In Robert Pittenger’s primary, there is no doubt that the animating issue of the campaign is support for Trump—and he and his most prominent opponent, the deeply conservative Mark Harris, are taking increasingly extreme measures to prove their Trumpian bona fides.
For the first time in Puerto Rico's history, legislators have introduced a bill created by a federal control board overseeing the island's finances that aims to impose austerity measures the U.S. territory's government has rejected.
A bipartisan Senate subcommittee has found that the government risks placing migrant children in the custody of human traffickers because federal agencies have delayed crucial reforms needed to keep the children safe.
A high court in Peru has ruled that former President Ollanta Humala and his wife must be freed from prison while prosecutors investigate their alleged involvement in multi-million dollar kickback schemes.
Ohio Attorney General Mike DeWine, Republicans' endorsed candidate for governor, has reported having more than $7.4 million in the bank headed into the spring primary, including a $1 million personal loan. GOP opponent Mary Taylor hadn't yet filed.

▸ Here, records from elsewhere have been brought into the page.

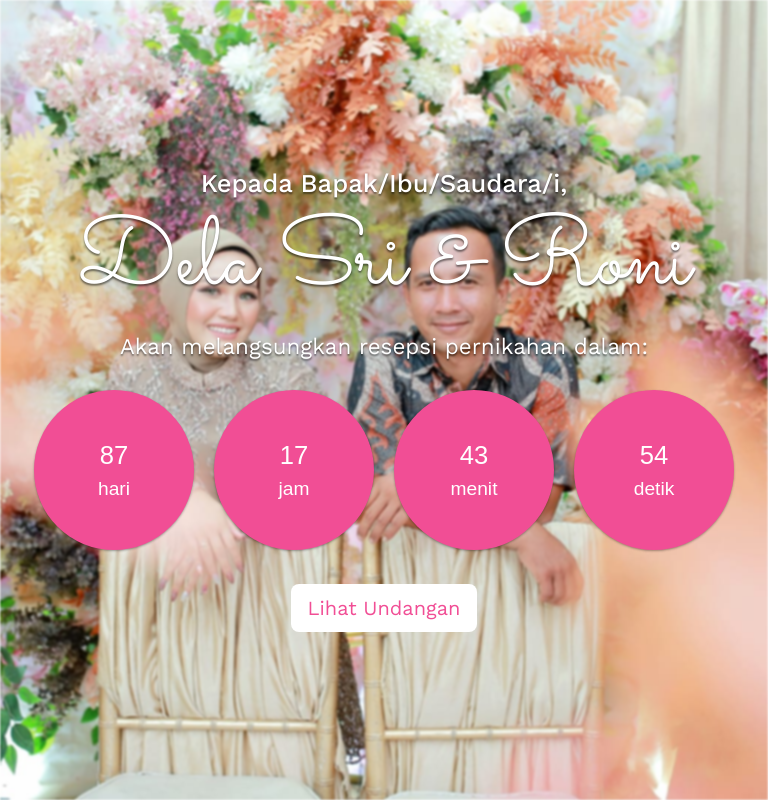
Repository: sellayspy/invitation
Page: index.html
These files come from the project's save history. The page is drawn as it stood at one moment and after the next save; the edit follows.
The browser window is 768 px wide. The pictures show the whole page.

Above is the page before, as saved 2024-07-08 15:10:49.

### index.html
<!DOCTYPE html>
<html lang="en">
  <head>
    <meta charset="utf-8" />
    <meta name="viewport" content="width=device-width, initial-scale=1" />
    <title>Dela & Roni</title>
    <link
      href="https://cdn.jsdelivr.net/npm/bootstrap@5.3.3/dist/css/bootstrap.min.css"
      rel="stylesheet"
      integrity="sha384-QWTKZyjpPEjISv5WaRU9OFeRpok6YctnYmDr5pNlyT2bRjXh0JMhjY6hW+ALEwIH"
      crossorigin="anonymous"
    />
    <link rel="preconnect" href="https://fonts.googleapis.com" />
    <link rel="preconnect" href="https://fonts.gstatic.com" crossorigin />
    <link
      href="https://fonts.googleapis.com/css2?family=Sacramento&family=Work+Sans:ital,wght@0,100..900;1,100..900&display=swap"
      rel="stylesheet"
    />

    <!--Simple Coutdown-->
    <link rel="stylesheet" href="coutdown/simplyCountdown.theme.default.css" />
    <script src="coutdown/simplyCountdown.min.js"></script>

    <link rel="stylesheet" href="style.css" />
  </head>
  <body>
    <section
      id="hero"
      class="hero w-100 h-100 p-3 mx-auto text-center d-flex justify-content-center align-items-center text-white"
    >
      <main>
        <h4>Kepada Bapak/Ibu/Saudara/i,</h4>
        <h1>Dela Sri & Roni</h1>
        <p>Akan melangsungkan resepsi pernikahan dalam:</p>
        <div class="simply-countdown"></div>
        <a href="#undangan" class="btn btn-lg mt-4">Lihat Undangan</a>
      </main>
    </section>
    <script
      src="https://cdn.jsdelivr.net/npm/bootstrap@5.3.3/dist/js/bootstrap.bundle.min.js"
      integrity="sha384-YvpcrYf0tY3lHB60NNkmXc5s9fDVZLESaAA55NDzOxhy9GkcIdslK1eN7N6jIeHz"
      crossorigin="anonymous"
    ></script>

    <script>
      simplyCountdown(".simply-countdown", {
        year: 2024, // required
        month: 10, // required
        day: 4, // required
        hours: 8, // Default is 0 [0-23] integer
        words: {
          //words displayed into the countdown
          days: { singular: "hari", plural: "hari" },
          hours: { singular: "jam", plural: "jam" },
          minutes: { singular: "menit", plural: "menit" },
          seconds: { singular: "detik", plural: "detik" },
        },
      });
    </script>
  </body>
</html>

### coutdown/simplyCountdown.theme.default.css
.simply-countdown {
  overflow: hidden;
  display: table;
  font-family: "Arial", sans-serif;
  margin: auto;
}
.simply-countdown > .simply-section {
  width: 50px;
  height: 50px;
  padding: 80px;
  display: flex;
  align-items: center;
  justify-content: center;
  float: left;
  margin: 10px;
  background: var(--pink);
  box-shadow: 0 1px 3px rgba(0, 0, 0, 0.12), 0 1px 2px rgba(0, 0, 0, 0.24);
  border-radius: 50%;
}
.simply-countdown > .simply-section .simply-amount,
.simply-countdown > .simply-section .simply-word {
  display: block;
  text-align: center;
}
.simply-countdown > .simply-section .simply-amount {
  font-size: 1.6rem;
}

### style.css
:root {
  --pink: #f14e95;

  --bg: #0a0a0a;

  --shadow: 0 2px 2px rgb(0 0 0/ 0.5);
}

body {
  font-size: 1.2rem;
  font-family: "Work Sans", sans-serif;
}

.hero::before {
  content: "";
  position: absolute;
  top: 0;
  left: 0;
  height: 100%;
  width: 100%;
  background-image: url(img/gambar-1.jpg);
  background-size: cover;
  background-position: center;
  z-index: -1;
  filter: blur(1px);
}

.hero {
  position: relative;
  min-height: 100vh;
}

.hero h1,
.hero h4,
.hero p {
  text-shadow: var(--shadow);
}

.hero h1 {
  font-family: "Sacramento", cursive;
  font-size: 6rem;
}

.hero h4 {
  font-size: 1.6rem;
}

.hero p {
  font-size: 1.4rem;
}

.hero a {
  color: var(--pink);

  background-color: white;
}

.hero a:hover {
  background-color: var(--pink);
  color: white;
}

/* Media Query */

/* Laptop */
@media (max-width: 992px) {
}

/* Tablet */
@media (max-width: 768px) {
}

/* mobile phone */
@media (max-width: 576px) {
}

Loaded but not shown: coutdown/simplyCountdown.min.js (library)

After the next save:
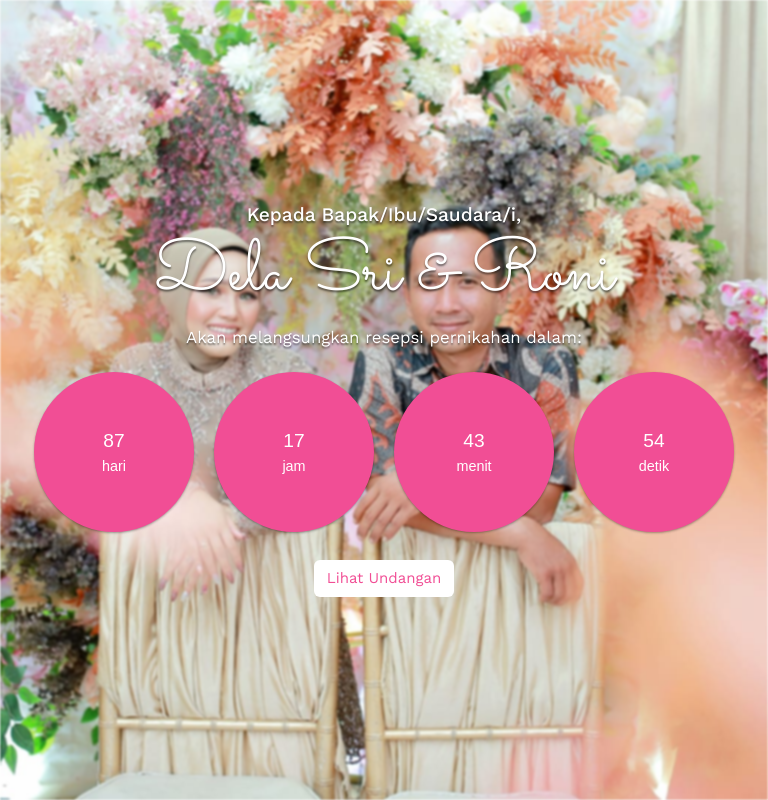
Saved 18 s later.
--- a/style.css
+++ b/style.css
@@ -64,6 +64,9 @@ body {
 
 /* Laptop */
 @media (max-width: 992px) {
+  html {
+    font-size: 75%;
+  }
 }
 
 /* Tablet */
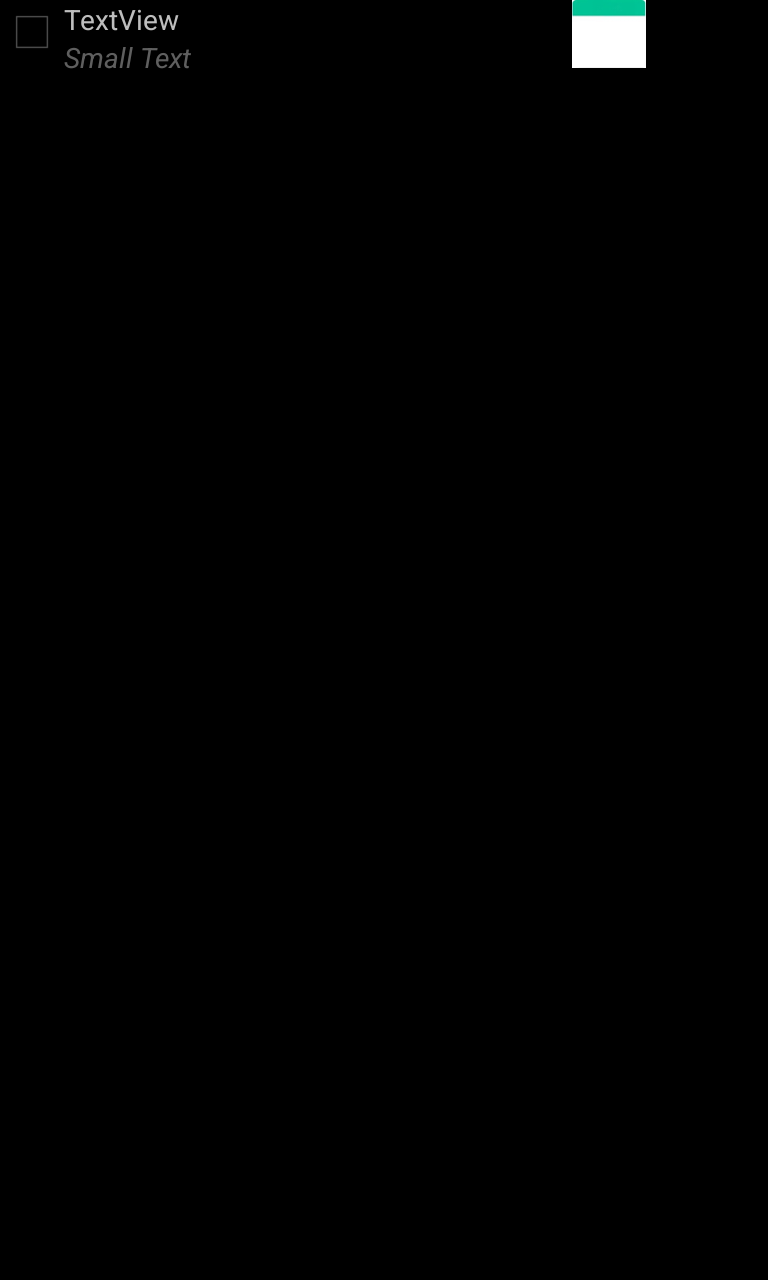
Repository: Damaitan/JTD
Layout: Mobile/res/layout/task_folder_item.xml
An editor plug-in stored every save of this project. The layout is shown before and after the next save, followed by the edit.
It is drawn on a 768 x 1280 px phone screen (xhdpi) without system bars, with theme android:Theme.Holo; the app's code is not run.

Above is the layout before, as saved 2015-01-09 08:20:48.

After the next save:
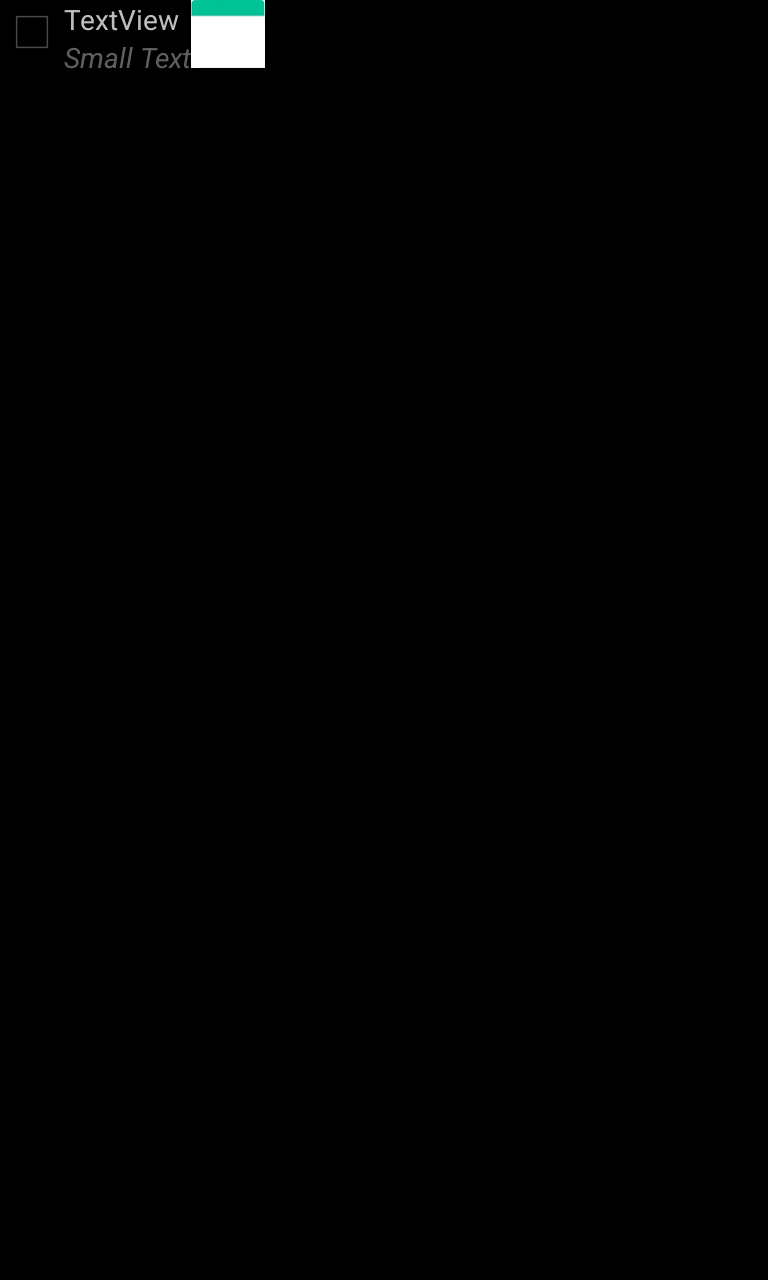
Saved 9 s later.
--- a/Mobile/res/layout/task_folder_item.xml
+++ b/Mobile/res/layout/task_folder_item.xml
@@ -17,7 +17,6 @@
 
     <TextView
         android:id="@+id/task_folder_item_name"
-        android:layout_width="246dp"
         android:layout_column="1"
         android:layout_gravity="left|fill_horizontal"
         android:layout_row="0"
@@ -26,7 +25,6 @@
 
     <TextView
         android:id="@+id/task_folder_item_tag"
-        android:layout_width="254dp"
         android:layout_column="1"
         android:layout_gravity="left|fill_horizontal"
         android:layout_row="1"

The House has rejected a proposed constitutional amendment designed to bolster the rights of New Hampshire crime victims, and Gov. Chris Sununu, a strong supporter of the measure, says the vote saddens him.
A public water utility that studied what it was serving its 200,000 North Carolina customers is finding multiple unregulated industrial chemicals with uncertain health effects, including some university researchers didn't know existed.
For a glimpse of red-state politics in the era of Donald Trump, look no further than Vice President Mike Pence's home state of Indiana, where a grueling GOP Senate race has been dubbed the nation's nastiest primary.